Dr. Ennio Tasciotti, Houston Methodist Research Institute
“Targeting inflammation and tuning the immune response using biomimetic nanomaterials”

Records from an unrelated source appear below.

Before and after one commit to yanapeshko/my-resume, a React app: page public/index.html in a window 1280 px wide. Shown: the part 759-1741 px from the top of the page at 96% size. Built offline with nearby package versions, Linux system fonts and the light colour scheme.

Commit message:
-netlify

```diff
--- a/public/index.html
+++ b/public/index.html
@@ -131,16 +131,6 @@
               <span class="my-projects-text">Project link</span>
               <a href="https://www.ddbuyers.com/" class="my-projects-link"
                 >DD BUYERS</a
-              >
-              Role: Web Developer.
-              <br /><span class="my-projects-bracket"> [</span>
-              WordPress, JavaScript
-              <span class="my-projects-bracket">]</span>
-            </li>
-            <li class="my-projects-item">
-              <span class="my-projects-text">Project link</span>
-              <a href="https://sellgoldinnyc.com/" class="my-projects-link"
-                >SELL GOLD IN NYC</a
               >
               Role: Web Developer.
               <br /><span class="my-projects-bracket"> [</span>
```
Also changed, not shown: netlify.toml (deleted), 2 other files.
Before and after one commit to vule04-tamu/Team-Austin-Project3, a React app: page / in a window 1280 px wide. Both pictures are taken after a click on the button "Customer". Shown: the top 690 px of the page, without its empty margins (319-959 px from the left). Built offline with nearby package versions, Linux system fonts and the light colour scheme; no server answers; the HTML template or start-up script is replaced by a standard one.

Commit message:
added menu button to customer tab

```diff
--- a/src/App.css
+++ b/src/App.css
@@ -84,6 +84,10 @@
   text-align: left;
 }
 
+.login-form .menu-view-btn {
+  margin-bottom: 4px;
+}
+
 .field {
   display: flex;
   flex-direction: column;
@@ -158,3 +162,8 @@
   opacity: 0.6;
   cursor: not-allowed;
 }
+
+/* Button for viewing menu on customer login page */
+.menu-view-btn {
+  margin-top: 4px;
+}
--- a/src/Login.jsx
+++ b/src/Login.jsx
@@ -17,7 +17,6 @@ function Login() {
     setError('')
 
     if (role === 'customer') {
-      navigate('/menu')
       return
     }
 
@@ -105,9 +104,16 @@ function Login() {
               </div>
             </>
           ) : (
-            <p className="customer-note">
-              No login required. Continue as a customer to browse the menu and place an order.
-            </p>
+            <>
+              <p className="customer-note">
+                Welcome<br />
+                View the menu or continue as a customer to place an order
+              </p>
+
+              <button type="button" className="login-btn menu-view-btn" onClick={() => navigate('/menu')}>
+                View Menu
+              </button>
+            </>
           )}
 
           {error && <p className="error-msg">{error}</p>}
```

After receiving M.Sc. degrees in Biological Sciences and Molecular Biology in 2000 and his Ph.D. in Molecular Medicine in 2005 from the internationally acclaimed Scuola Normale Superioire in Pisa, Italy, Dr. Ennio Tasciotti moved to the Department of Biomedical Engineering at the University of Texas and laid the groundwork for two nanotechnology platforms: protein nanochips for early disease detection and multistage nanoporous silicon particles for targeted therapeutic delivery (selected as one of the “Five big ideas for nanotechnology” by Nature Medicine in 2008). While working in the Department of Nanomedicine at University of Texas Medical School, he conceived and coordinated the DARPA-funded research project “BioNanoScaffold for post-traumatic osteo-regeneration” to develop multifunctional biomaterials that provide immediate mechanical stabilization to bone fractures and promote bone tissue regeneration. In 2010, he joined Houston Methodist Research Institute, where he serves as Co-Chair of the Department of Nanomedicine, Director of the Center for Biomimetic Medicine, and Director of the Surgical Advanced Technology Laboratory. Dr. Tasciotti directs a large research operation, with 30 research staff and trainees involved in developing innovative nanotechnology and drug delivery platforms, as well as regenerative medicine biomaterials. He published more than 80 peer reviewed research papers, he is an inventor on 6 U.S. patents, serves as reviewer for more than 30 scientific journals, he regularly participates in DoD and NIH study sections and has been invited to speak at more than 100 international meetings.
Poster Competition and Reception
The afternoon included the NPOD Annual Graduate Student and Postdoctoral Fellow Poster Competition and reception giving young researchers an opportunity to present their work as well as exchange ideas and visit with the speakers. The competition this year included 22 research posters that represented 11 different laboratories and multiple departments at UNL. Posters were judged by four faculty investigators. Judging criteria included the overall presentation of the research, content, oral explanation, and scientific merit. The top three posters were selected and the winners received a framed “Research Award” certificate along with a $150 cash prize. Congratulations and thank you to all who participated!
Funding for this retreat has been provided by generous support through the National Institute Of General Medical Sciences of the National Institutes of Health under Award Number P20GM104320.